* _Task objective_
Report how many lines below include "aria", giving the figure alone.

* _Recorded data_
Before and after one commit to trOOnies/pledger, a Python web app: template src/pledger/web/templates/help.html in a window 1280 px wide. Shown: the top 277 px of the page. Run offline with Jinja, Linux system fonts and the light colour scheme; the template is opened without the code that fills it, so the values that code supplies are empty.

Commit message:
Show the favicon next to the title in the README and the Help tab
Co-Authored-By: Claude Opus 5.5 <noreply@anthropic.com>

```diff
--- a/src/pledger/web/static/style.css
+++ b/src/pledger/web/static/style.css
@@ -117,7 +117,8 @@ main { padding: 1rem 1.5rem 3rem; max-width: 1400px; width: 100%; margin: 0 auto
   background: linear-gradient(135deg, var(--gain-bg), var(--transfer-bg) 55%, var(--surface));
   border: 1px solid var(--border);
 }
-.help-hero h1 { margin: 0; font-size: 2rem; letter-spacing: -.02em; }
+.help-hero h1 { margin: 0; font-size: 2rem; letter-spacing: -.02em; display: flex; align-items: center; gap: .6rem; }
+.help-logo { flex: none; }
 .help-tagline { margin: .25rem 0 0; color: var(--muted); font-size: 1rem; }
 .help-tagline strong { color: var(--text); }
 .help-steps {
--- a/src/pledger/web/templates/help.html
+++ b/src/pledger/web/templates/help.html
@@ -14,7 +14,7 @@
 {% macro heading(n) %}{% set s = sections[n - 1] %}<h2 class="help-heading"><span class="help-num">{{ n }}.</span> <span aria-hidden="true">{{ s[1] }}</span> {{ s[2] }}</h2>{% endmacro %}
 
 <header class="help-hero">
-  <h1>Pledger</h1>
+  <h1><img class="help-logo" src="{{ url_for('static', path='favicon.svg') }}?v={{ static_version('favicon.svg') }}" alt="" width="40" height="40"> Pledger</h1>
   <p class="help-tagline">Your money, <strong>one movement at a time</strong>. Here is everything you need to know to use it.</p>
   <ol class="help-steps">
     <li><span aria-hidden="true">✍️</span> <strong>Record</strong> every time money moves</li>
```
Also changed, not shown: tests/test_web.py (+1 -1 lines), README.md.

* _Response to the task_
2